All the data was transmitted to the surgical team’s smartphones to track the organ’s traveling activity. The drone that delivered the box has eight motors and propellers that are separated in pairs on four arms. The setup was so designed that even if one motor fails, it will keep flying. Apart from that, it included a backup distribution board, dual battery packs, and a parachute if the drone is unable to remain airborne. Moreover, it had onboard camera streams for real-time video to two ground-based operators. “This major advance in human medicine and transplantation exemplifies two key components of our mission: innovation and collaboration,” said Executive Vice President of Medical Affairs, UM Baltimore E. Albert Reece.

The team’s leader Dr. Joseph R. Scalea, an assistant professor of surgery at the University Of Maryland School Of Medicine said persuaded the project due to constant frustration over organs taking too long to reach the patients. Such drone deliveries would be crucial in the future as organs become less healthy when they are removed from a donor with each passing seconds. “Had I put that in, at nine hours, the patient would probably have another several years of life. Why can’t we get that right?” said Dr. Scalea.


About Author

Cynthia Carrier is a graduate of Texas A&M, where she played volleyball and annoyed a lot of professors.

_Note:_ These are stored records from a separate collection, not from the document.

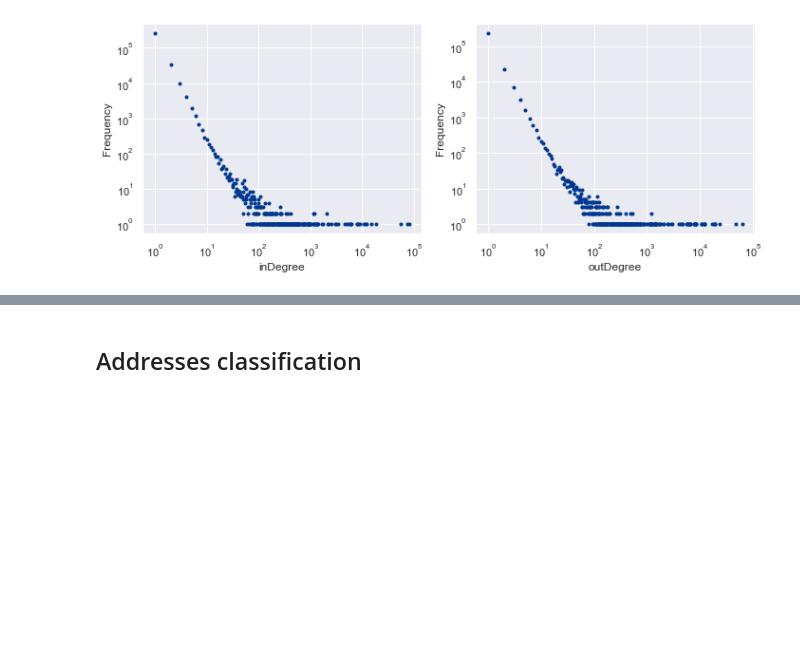
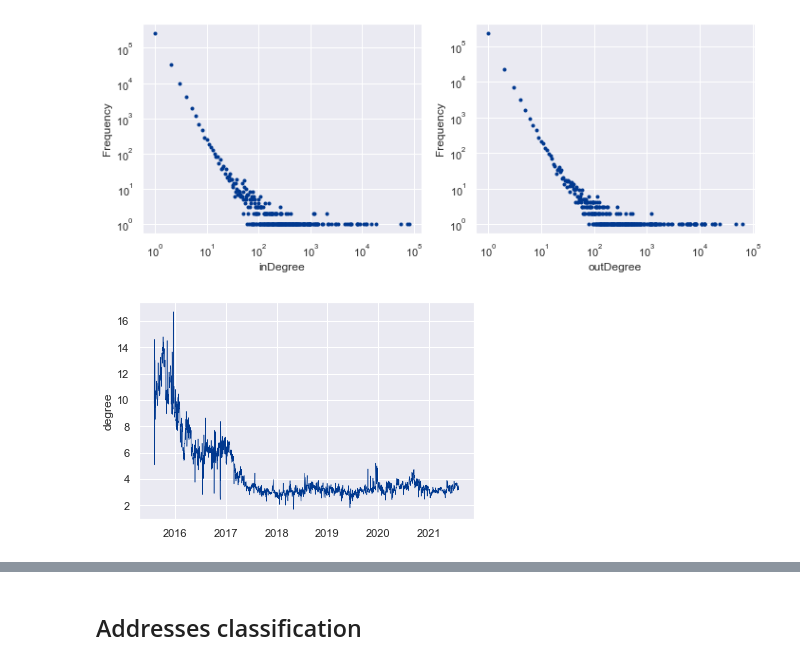
Before and after one commit to frebls/crypto-on-chain, a Jupyter notebook: data_analysis/EDA.ipynb, the cells around one changed output, grey strips where cells are left out. Drawn from its saved outputs; the diff is of its cells as text; code cells hidden in the pictures; blank space fills up the shorter version.

```diff
--- a/data_analysis/EDA.ipynb
+++ b/data_analysis/EDA.ipynb
@@ -535,0 +562,8 @@ plt.show()
+# %%
+x = 8
+plt.plot(degree.date[x:], degree.avg_outdegree[x:], color = pal[0], linewidth = .5)
+# plt.ticklabel_format(axis = "y", style = "sci", scilimits = (0,0))
+plt.ylabel('degree')
+plt.show()
+# %% [output]
+[figure, added]
```
Also changed, not shown: parts of 30 cells of this notebook, 1 other file.
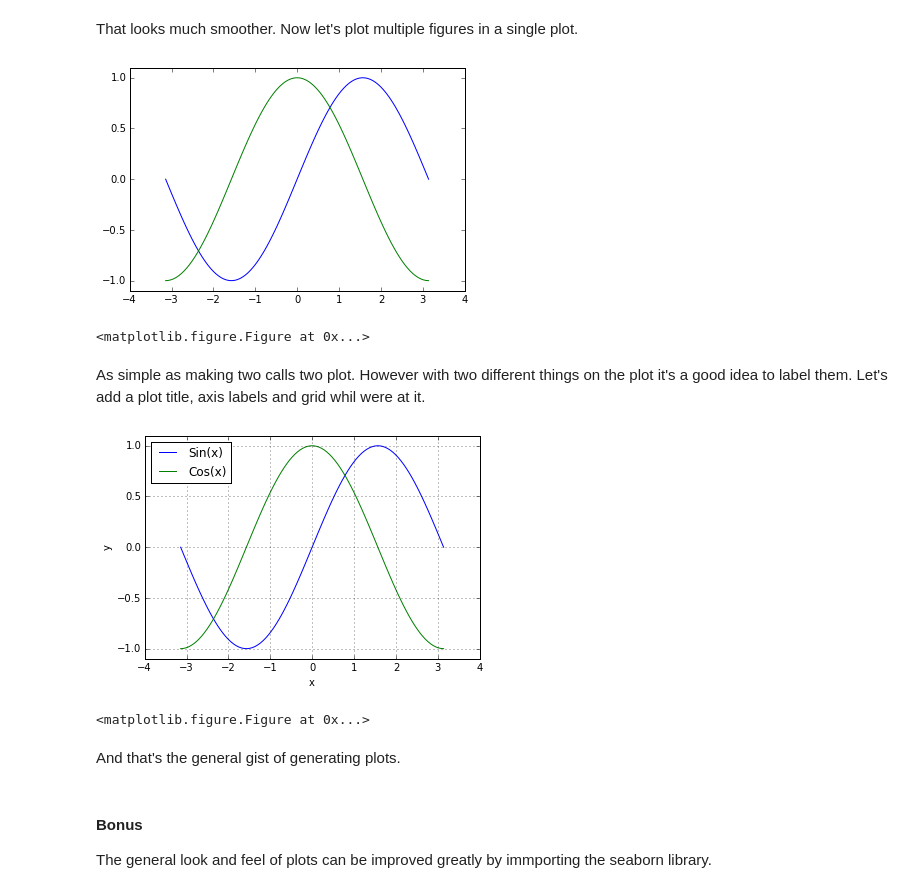
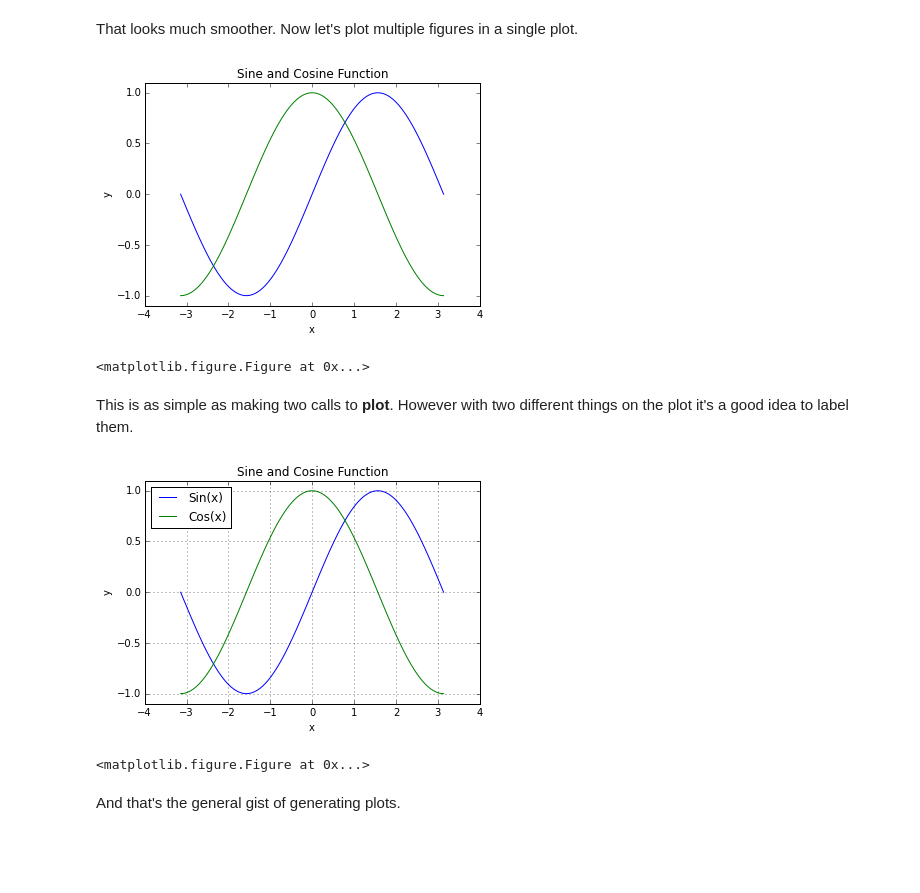
Before and after one commit to vbarua/PythonWorkshop, a Jupyter notebook: Plotting/1 - Plotting with Matplotlib.ipynb, the cells around one changed output. Cells and saved outputs as stored; diff of their text form; code cells hidden in the pictures; blank space fills up the shorter version.

```diff
--- a/Plotting/1 - Plotting with Matplotlib.ipynb
+++ b/Plotting/1 - Plotting with Matplotlib.ipynb
@@ -95,31 +149,35 @@ That looks much smoother. Now let's plot multiple figures in a single plot.
 # %%
 x = np.linspace(-np.pi, np.pi, 100, True)
 plt.plot(x, np.sin(x))
 plt.plot(x, np.cos(x))
 plt.ylim([-1.1, 1.1])
+plt.xlabel("x")
+plt.ylabel("y")
+plt.title("Sine and Cosine Function")
+plt.ylim([-1.1, 1.1])
+plt.grid
 plt.show()
 plt.clf()
 # %% [output]
-[figure, old version]
+[figure, new version]
 <matplotlib.figure.Figure at 0x...>
 # %% [markdown]
-As simple as making two calls two plot. However with two different things on the plot it's a good idea to label them. Let's add a plot title, axis labels and grid whil were at it.
+This is as simple as making two calls to **plot**. However with two different things on the plot it's a good idea to label them.
 # %%
 x = np.linspace(-np.pi, np.pi, 100, True)
-plt.plot(x, np.sin(x), label="Sin(x)")
+plt.plot(x, np.sin(x), label="Sin(x)") # label associats a name with the plot.
 plt.plot(x, np.cos(x), label="Cos(x)")
+plt.legend(loc='upper left')    # Display the legend in the upper right.
 plt.ylim([-1.1, 1.1])
-plt.legend(loc='upper left')    # Display the legend in the upper right.
-plt.xlabel("x") # Text for the x-axis.
-plt.ylabel("y") # Text for the y-axis.
-plt.grid() # Add a grid to the plot.
+plt.xlabel("x")
+plt.ylabel("y")
+plt.title("Sine and Cosine Function")
+plt.ylim([-1.1, 1.1])
+plt.grid()
 plt.show()
 plt.clf()
 # %% [output]
-[figure, old version]
+[figure, new version]
 <matplotlib.figure.Figure at 0x...>
 # %% [markdown]
 And that's the general gist of generating plots.
-# %% [markdown]
-#### Bonus
-The general look and feel of plots can be improved greatly by immporting the seaborn library.
```
Also changed, not shown: parts of 28 cells of this notebook, 1 other file.
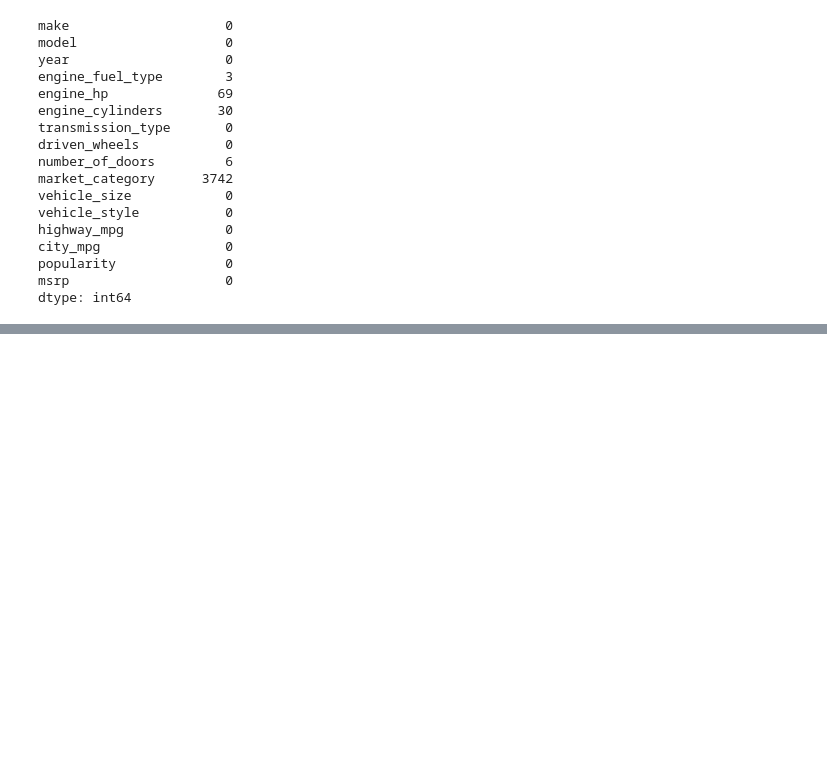
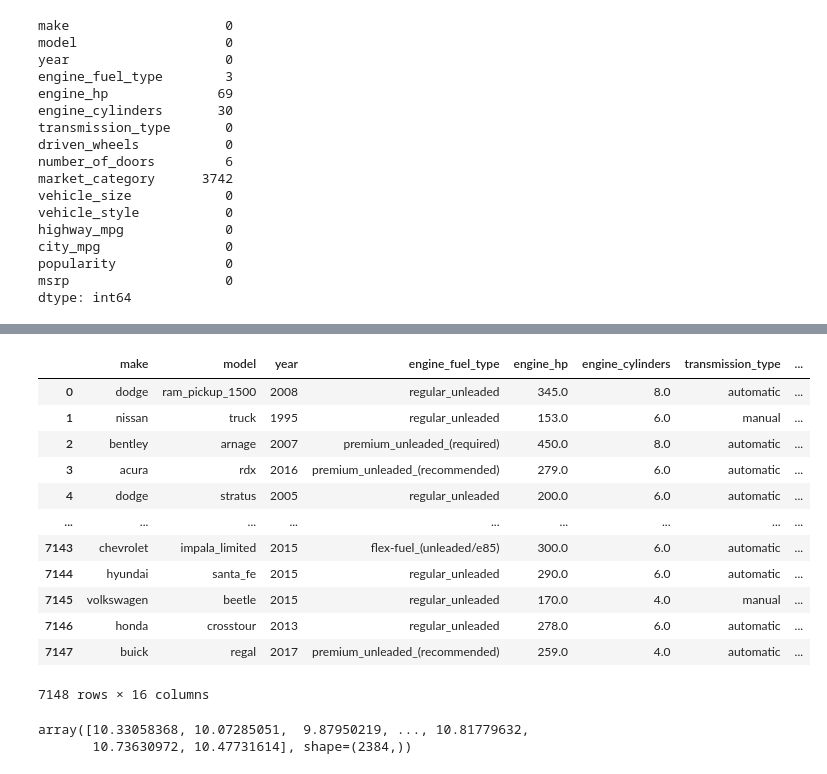
Before and after one commit to vincentainatech/machine-learning-zoomcamp-homework, a Jupyter notebook: 02-Regression/car-price-prediction.ipynb, the cells around one changed output, grey strips where cells are left out. Cells and saved outputs as stored; diff of their text form; code cells hidden in the pictures; blank space fills up the shorter version.

```diff
--- a/02-Regression/car-price-prediction.ipynb
+++ b/02-Regression/car-price-prediction.ipynb
@@ -353,0 +507,20 @@ dtype: int64
+# %%
+df_train = df_train.reset_index(drop=True)
+df_val = df_val.reset_index(drop=True)
+df_test = df_test.reset_index(drop=True)
+# %%
+df_train
+# %% [output]
+|  | make | model | year | engine_fuel_type | engine_hp | engine_cylinders | transmission_type | ... |
+| 0 | dodge | ram_pickup_1500 | 2008 | regular_unleaded | 345.0 | 8.0 | automatic | ... |
+| 1 | nissan | truck | 1995 | regular_unleaded | 153.0 | 6.0 | manual | ... |
+| 2 | bentley | arnage | 2007 | premium_unleaded_(required) | 450.0 | 8.0 | automatic | ... |
+| 3 | acura | rdx | 2016 | premium_unleaded_(recommended) | 279.0 | 6.0 | automatic | ... |
+| 4 | dodge | stratus | 2005 | regular_unleaded | 200.0 | 6.0 | automatic | ... |
+| ... | ... | ... | ... | ... | ... | ... | ... | ... |
+| 7143 | chevrolet | impala_limited | 2015 | flex-fuel_(unleaded/e85) | 300.0 | 6.0 | automatic | ... |
+| 7144 | hyundai | santa_fe | 2015 | regular_unleaded | 290.0 | 6.0 | automatic | ... |
+| 7145 | volkswagen | beetle | 2015 | regular_unleaded | 170.0 | 4.0 | manual | ... |
+| 7146 | honda | crosstour | 2013 | regular_unleaded | 278.0 | 6.0 | automatic | ... |
+| 7147 | buick | regal | 2017 | premium_unleaded_(recommended) | 259.0 | 4.0 | automatic | ... |
+7148 rows × 16 columns
@@ -353,0 +531,5 @@ dtype: int64
+# %%
+y_test
+# %% [output]
+array([10.33058368, 10.07285051,  9.87950219, ..., 10.81779632,
+       10.73630972, 10.47731614], shape=(2384,))
```
Also changed, not shown: parts of 27 cells of this notebook.
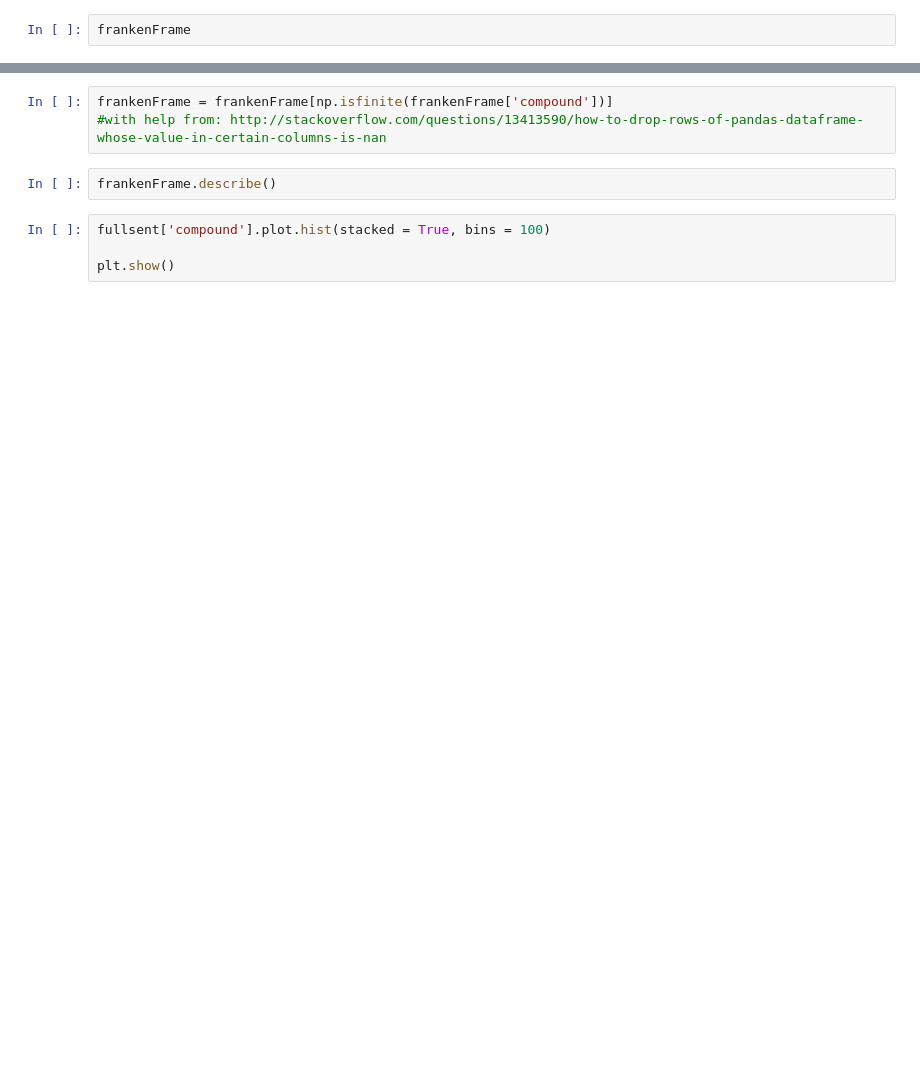
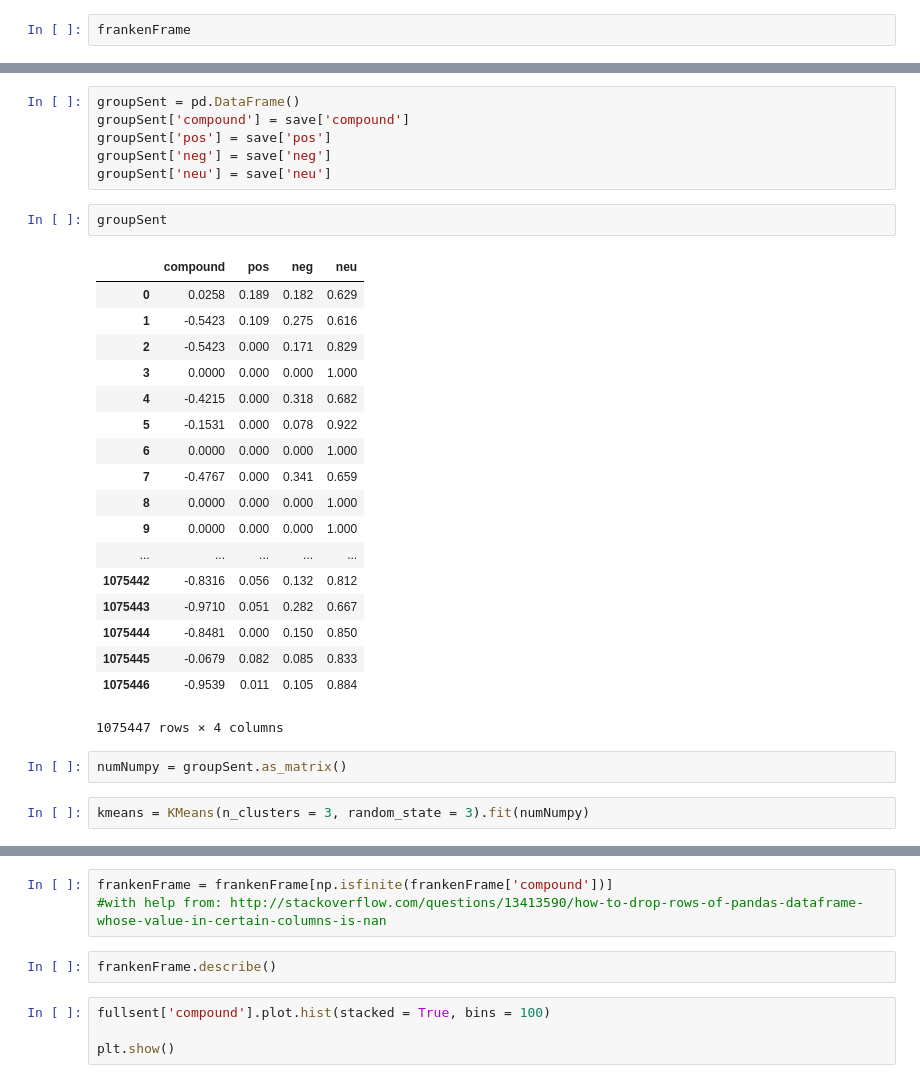
Before and after one commit to bmart847/RecallAnalysis, a Jupyter notebook: cars.ipynb, the cells around one changed output, grey strips where cells are left out. Drawn from its saved outputs; the diff is of its cells as text; blank space fills up the shorter version.

```diff
--- a/cars.ipynb
+++ b/cars.ipynb
@@ -1217,0 +1112,31 @@ testSent
+# %%
+groupSent = pd.DataFrame()
+groupSent['compound'] = save['compound']
+groupSent['pos'] = save['pos']
+groupSent['neg'] = save['neg']
+groupSent['neu'] = save['neu']
+# %%
+groupSent
+# %% [output]
+|  | compound | pos | neg | neu |
+| 0 | 0.0258 | 0.189 | 0.182 | 0.629 |
+| 1 | -0.5423 | 0.109 | 0.275 | 0.616 |
+| 2 | -0.5423 | 0.000 | 0.171 | 0.829 |
+| 3 | 0.0000 | 0.000 | 0.000 | 1.000 |
+| 4 | -0.4215 | 0.000 | 0.318 | 0.682 |
+| 5 | -0.1531 | 0.000 | 0.078 | 0.922 |
+| 6 | 0.0000 | 0.000 | 0.000 | 1.000 |
+| 7 | -0.4767 | 0.000 | 0.341 | 0.659 |
+| 8 | 0.0000 | 0.000 | 0.000 | 1.000 |
+| 9 | 0.0000 | 0.000 | 0.000 | 1.000 |
+| ... | ... | ... | ... | ... |
+| 1075442 | -0.8316 | 0.056 | 0.132 | 0.812 |
+| 1075443 | -0.9710 | 0.051 | 0.282 | 0.667 |
+| 1075444 | -0.8481 | 0.000 | 0.150 | 0.850 |
+| 1075445 | -0.0679 | 0.082 | 0.085 | 0.833 |
+| 1075446 | -0.9539 | 0.011 | 0.105 | 0.884 |
+1075447 rows × 4 columns
+# %%
+numNumpy = groupSent.as_matrix()
+# %%
+kmeans = KMeans(n_clusters = 3, random_state = 3).fit(numNumpy)
```
Also changed, not shown: parts of 36 cells of this notebook.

Now as Plains Gazette's entertainment and Lifestyle Editor, she enjoys writing about delicious BBQ, outrageous style trends and all things Texas.